Segment Open
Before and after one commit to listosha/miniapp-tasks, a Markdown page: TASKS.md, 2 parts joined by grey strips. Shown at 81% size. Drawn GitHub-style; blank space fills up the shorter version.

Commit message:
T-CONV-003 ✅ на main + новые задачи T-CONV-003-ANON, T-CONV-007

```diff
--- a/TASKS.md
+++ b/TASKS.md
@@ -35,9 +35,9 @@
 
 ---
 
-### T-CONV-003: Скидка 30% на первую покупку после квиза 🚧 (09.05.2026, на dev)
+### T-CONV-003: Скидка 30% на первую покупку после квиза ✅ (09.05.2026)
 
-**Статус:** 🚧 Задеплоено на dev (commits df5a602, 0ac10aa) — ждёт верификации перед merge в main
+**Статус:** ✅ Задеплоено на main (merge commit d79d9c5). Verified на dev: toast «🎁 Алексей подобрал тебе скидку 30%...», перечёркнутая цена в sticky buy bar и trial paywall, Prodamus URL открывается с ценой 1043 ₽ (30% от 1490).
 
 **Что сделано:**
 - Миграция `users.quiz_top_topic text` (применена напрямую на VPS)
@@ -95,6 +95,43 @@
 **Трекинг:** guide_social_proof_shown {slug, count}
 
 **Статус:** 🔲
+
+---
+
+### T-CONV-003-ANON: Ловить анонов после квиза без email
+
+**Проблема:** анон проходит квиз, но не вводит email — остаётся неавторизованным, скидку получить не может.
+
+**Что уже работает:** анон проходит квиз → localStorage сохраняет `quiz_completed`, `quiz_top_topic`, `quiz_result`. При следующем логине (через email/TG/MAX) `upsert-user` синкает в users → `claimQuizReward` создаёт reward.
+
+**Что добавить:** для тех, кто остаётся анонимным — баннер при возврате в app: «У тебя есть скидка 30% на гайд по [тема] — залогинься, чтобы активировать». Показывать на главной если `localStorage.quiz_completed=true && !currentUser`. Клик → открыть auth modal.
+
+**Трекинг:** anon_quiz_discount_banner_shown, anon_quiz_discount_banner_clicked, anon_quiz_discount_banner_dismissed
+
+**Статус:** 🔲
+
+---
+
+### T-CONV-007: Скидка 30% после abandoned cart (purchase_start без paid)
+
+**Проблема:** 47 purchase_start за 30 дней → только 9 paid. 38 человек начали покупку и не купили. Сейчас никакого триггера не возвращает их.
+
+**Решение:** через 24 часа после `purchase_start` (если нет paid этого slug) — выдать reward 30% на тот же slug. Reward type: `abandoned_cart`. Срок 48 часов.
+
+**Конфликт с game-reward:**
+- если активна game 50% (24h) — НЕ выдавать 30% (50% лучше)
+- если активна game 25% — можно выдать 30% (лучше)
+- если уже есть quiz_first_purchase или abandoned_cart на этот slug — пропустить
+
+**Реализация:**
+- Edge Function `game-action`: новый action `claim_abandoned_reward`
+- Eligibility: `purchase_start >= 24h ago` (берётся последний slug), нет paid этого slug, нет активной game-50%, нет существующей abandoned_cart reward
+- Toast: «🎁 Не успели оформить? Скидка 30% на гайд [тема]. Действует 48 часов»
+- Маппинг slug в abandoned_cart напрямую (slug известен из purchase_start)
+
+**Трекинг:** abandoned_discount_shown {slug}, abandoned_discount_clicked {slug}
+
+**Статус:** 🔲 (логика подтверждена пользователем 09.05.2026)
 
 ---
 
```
Segment Closed
**TASK DETAILS:** Reproduce each line from the records that contains the word "через".

**ANSWER FOR THIS EXERCISE:**
+**Что уже работает:** анон проходит квиз → localStorage сохраняет `quiz_completed`, `quiz_top_topic`, `quiz_result`. При следующем логине (через email/TG/MAX) `upsert-user` синкает в users → `claimQuizReward` создаёт reward.
+**Решение:** через 24 часа после `purchase_start` (если нет paid этого slug) — выдать reward 30% на тот же slug. Reward type: `abandoned_cart`. Срок 48 часов.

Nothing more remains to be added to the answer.